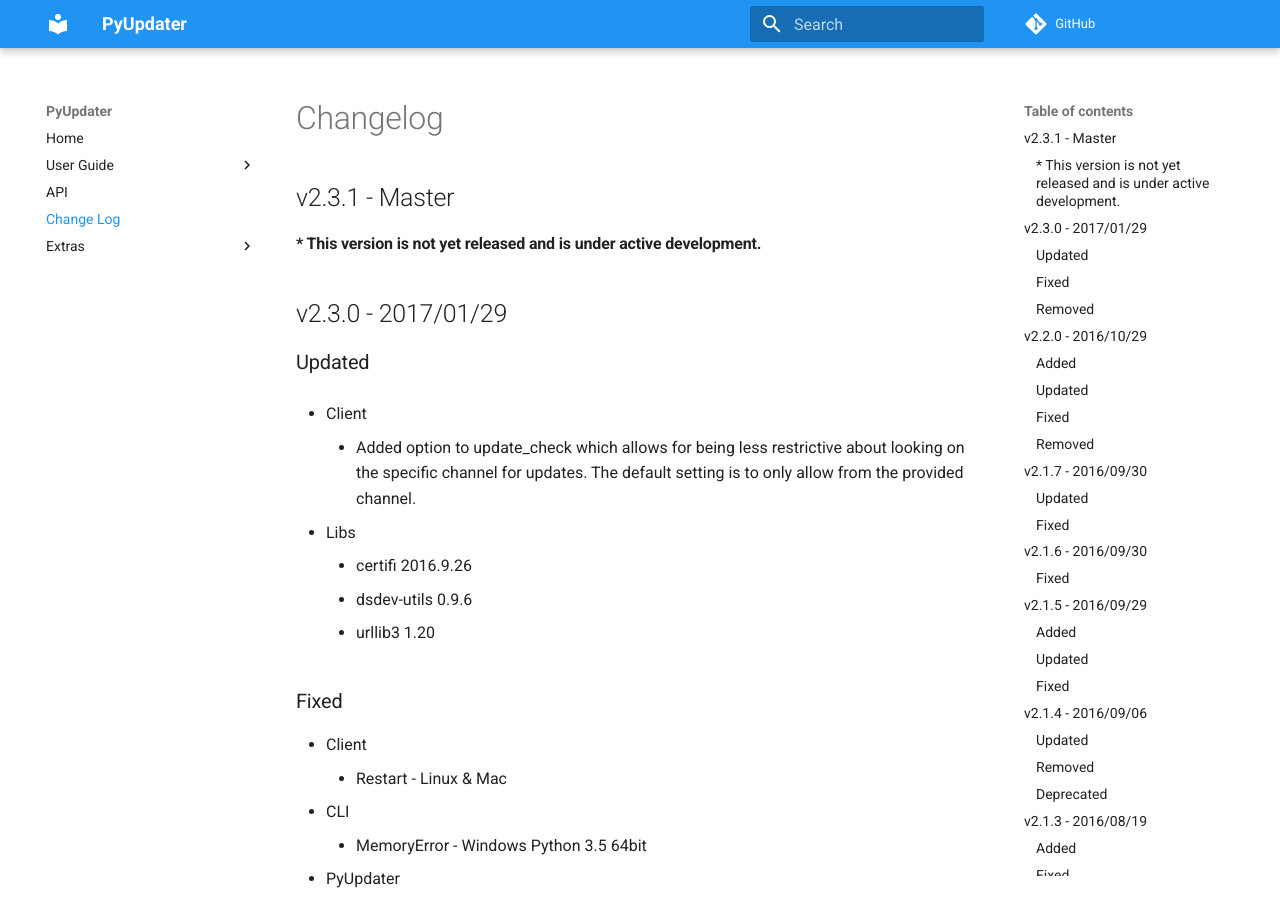
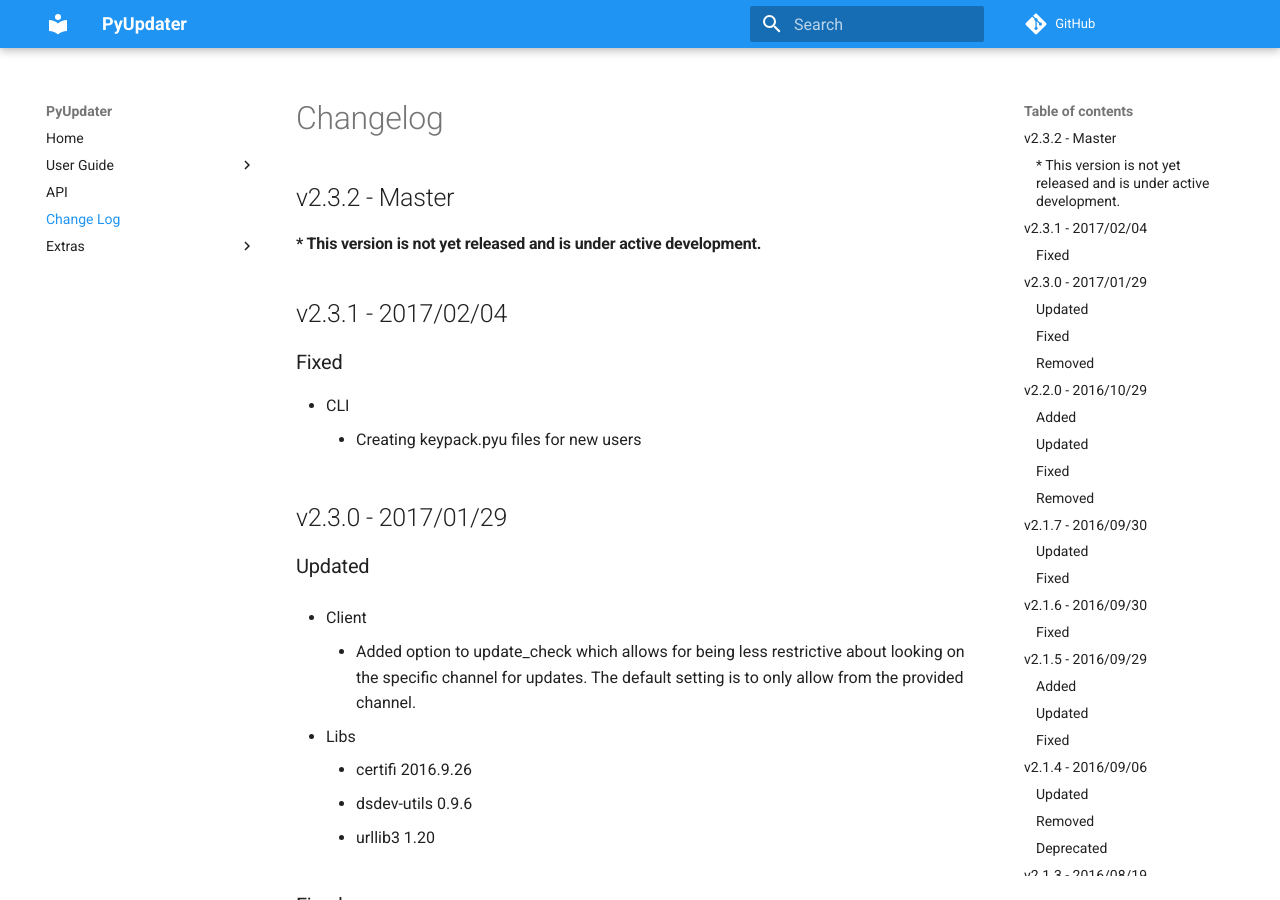
Before and after one commit to Digital-Sapphire/PyUpdater, an MkDocs documentation site: the page built from docs/changelog.md, in a window 1280 px wide and 900 px high. Built offline with MkDocs 1.6.1 and Material for MkDocs 9.7.7, drawn with Linux system fonts in a browser that asks for light colours; comment, search, counter and statistics services are not loaded; old or Windows-style settings are respelled for this version of MkDocs.

Commit message:
Update changelog

```diff
--- a/docs/changelog.md
+++ b/docs/changelog.md
@@ -1,7 +1,15 @@
 # Changelog
 
-## v2.3.1 - Master
+## v2.3.2 - Master
 ####* This version is not yet released and is under active development.
+
+
+## v2.3.1 - 2017/02/04
+
+###Fixed
+
+  - CLI
+    - Creating keypack.pyu files for new users
 
 
 ## v2.3.0 - 2017/01/29
```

▬▬▬▬▬▬▬▬▬▬

__Problem__: The answer should be nothing more than the lines from the one with "Update changelog" through the end of the entries, restated word for word.

__Worked solution__:
Update changelog

```diff
--- a/docs/changelog.md
+++ b/docs/changelog.md
@@ -1,7 +1,15 @@
 # Changelog
 
-## v2.3.1 - Master
+## v2.3.2 - Master
 ####* This version is not yet released and is under active development.
+
+
+## v2.3.1 - 2017/02/04
+
+###Fixed
+
+  - CLI
+    - Creating keypack.pyu files for new users
 
 
 ## v2.3.0 - 2017/01/29
```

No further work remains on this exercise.